no longer have a permanent space for a temple, but that is partly bad
luck - the city tore down the building they were in to put up a concert
Anyways, that is all politics. My point is that members would become
preoccupied with the politics of the local situation. I did not like
this, since the reason I became involved was to learn about and
practice magick. I had no desire to become involved in any of the
politics. But just being in the order meant being associated with one
group or another - sort of a brand.
I do not like the dogma involved with it either. Although I saw the
intended purpose of this or that ritual or custom, I often felt that to

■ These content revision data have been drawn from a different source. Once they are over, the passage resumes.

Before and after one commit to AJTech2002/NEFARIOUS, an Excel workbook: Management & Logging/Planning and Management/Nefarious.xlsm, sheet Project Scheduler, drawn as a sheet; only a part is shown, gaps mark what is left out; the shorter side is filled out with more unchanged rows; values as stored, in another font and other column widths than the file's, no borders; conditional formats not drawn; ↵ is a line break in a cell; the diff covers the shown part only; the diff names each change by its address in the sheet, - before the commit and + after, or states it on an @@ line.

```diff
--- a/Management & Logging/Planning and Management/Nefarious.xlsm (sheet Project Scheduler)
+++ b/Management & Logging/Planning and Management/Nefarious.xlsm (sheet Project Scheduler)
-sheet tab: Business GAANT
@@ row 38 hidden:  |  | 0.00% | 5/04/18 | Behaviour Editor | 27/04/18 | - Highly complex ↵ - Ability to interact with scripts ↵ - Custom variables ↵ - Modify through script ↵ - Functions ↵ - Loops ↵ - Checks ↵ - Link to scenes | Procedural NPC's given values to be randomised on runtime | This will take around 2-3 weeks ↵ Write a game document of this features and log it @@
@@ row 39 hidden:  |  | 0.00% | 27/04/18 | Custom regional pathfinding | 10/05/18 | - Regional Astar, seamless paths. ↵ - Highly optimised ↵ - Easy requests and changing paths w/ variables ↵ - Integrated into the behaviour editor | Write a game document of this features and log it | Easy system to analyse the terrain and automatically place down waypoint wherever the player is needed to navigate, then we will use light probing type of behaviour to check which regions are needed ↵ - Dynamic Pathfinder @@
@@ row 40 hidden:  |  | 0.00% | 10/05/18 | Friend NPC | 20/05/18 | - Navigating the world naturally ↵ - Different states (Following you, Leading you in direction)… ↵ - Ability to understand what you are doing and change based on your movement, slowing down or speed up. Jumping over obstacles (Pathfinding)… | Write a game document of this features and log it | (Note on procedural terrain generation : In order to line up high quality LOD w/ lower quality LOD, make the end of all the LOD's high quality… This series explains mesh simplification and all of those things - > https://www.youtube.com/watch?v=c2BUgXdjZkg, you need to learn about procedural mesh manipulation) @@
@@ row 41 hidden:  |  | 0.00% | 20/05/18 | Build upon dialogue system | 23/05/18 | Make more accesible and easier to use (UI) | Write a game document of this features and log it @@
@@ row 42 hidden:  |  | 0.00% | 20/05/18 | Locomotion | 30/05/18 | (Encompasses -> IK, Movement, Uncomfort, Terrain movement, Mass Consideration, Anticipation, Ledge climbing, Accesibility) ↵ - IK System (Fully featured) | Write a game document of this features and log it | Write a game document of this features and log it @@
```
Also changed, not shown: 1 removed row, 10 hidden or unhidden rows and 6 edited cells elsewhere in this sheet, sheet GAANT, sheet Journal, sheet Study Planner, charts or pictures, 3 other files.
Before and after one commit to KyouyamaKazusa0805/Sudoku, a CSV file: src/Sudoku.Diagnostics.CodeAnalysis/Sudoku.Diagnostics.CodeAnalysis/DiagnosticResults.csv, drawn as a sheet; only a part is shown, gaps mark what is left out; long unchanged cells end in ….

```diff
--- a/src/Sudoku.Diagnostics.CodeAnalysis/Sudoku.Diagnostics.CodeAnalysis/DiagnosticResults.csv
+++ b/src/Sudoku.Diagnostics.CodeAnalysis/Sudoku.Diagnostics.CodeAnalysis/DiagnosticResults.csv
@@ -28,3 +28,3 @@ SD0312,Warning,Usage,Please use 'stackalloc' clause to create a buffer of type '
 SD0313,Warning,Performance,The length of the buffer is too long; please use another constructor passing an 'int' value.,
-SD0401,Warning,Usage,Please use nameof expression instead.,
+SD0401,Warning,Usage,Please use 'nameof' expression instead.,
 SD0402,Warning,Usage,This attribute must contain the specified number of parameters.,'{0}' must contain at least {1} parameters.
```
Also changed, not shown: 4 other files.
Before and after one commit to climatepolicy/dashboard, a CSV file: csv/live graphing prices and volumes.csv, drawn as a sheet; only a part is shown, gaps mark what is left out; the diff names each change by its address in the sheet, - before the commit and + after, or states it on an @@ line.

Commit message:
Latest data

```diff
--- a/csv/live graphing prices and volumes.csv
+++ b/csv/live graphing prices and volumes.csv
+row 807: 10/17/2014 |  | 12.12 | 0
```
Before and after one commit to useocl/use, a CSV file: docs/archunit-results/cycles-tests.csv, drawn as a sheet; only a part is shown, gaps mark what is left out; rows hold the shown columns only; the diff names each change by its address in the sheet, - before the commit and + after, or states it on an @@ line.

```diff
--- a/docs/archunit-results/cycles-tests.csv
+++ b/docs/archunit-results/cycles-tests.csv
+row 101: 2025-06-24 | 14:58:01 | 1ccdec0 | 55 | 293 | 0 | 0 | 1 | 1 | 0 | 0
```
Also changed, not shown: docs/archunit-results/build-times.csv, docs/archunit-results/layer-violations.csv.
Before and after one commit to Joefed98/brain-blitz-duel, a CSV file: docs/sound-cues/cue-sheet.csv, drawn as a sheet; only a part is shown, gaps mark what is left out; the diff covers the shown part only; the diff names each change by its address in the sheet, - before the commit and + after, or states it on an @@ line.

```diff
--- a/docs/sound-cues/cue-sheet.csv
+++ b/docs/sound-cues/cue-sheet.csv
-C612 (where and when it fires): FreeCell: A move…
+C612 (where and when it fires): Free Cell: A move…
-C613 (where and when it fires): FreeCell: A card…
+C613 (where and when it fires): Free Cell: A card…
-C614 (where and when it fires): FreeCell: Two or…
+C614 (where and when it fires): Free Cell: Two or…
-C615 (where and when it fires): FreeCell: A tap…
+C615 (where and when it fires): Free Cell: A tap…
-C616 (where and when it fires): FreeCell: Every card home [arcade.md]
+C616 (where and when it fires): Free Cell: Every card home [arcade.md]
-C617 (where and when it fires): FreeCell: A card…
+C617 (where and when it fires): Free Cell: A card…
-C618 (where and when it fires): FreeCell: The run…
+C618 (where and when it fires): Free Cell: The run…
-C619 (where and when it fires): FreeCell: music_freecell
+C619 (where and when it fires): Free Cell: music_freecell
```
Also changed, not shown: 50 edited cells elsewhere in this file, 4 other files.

do it was mere lip service. Unless one's heart is in it why waste the
time? My desire was to cut through the 'crap' and get to the essence of
the ritual or technique. (actually, the term ritual is somewhat
undesirable since it implies repetition - possibly without much
Yet I am still a member. Since I moved to S** I have not seen the
politics or the power struggles - I have been insulated here. I managed
narrow my focus, leaving out topics that would distract too much or are
Your correspondence with Fr. Sabazius was quite interesting. The
Caliphate does not seem to have as solid a foundation as they would
like people to believe. (Although I am a member of the Caliphate, I
speak as an individual - I do not know enough history to attempt to
defend it, and even if I did I should not have to... It should be solid
enough to withstand attacks or it should withdraw any claims that are
shown to be false)
The Caliphate treats Thelema as a religion for the masses. Fr. Sabazius
said this himself in the correspondence. But religion for the masses
tends to be watered down. People (the masses) believe in religion so
long as it does not intrude on what they want to do. I do not like the
term 'religion' when it refers to a 'religion for the masses', since it
makes me think of hypocracy and cattle being led to the slaughter.
Perhaps this is a source of my dissatisfaction with the Caliphate...
members blindly follow the religion Thelema - blind repitition of
rituals, stroking one's ego. This is not how I see Thelema - I do not
see Thelema appealing to large numbers of people as world religions do.
Instead, I view it as comparable to a more pure form of those same
world religions - a form that has not been modified to make it appeal
to large numbers of people.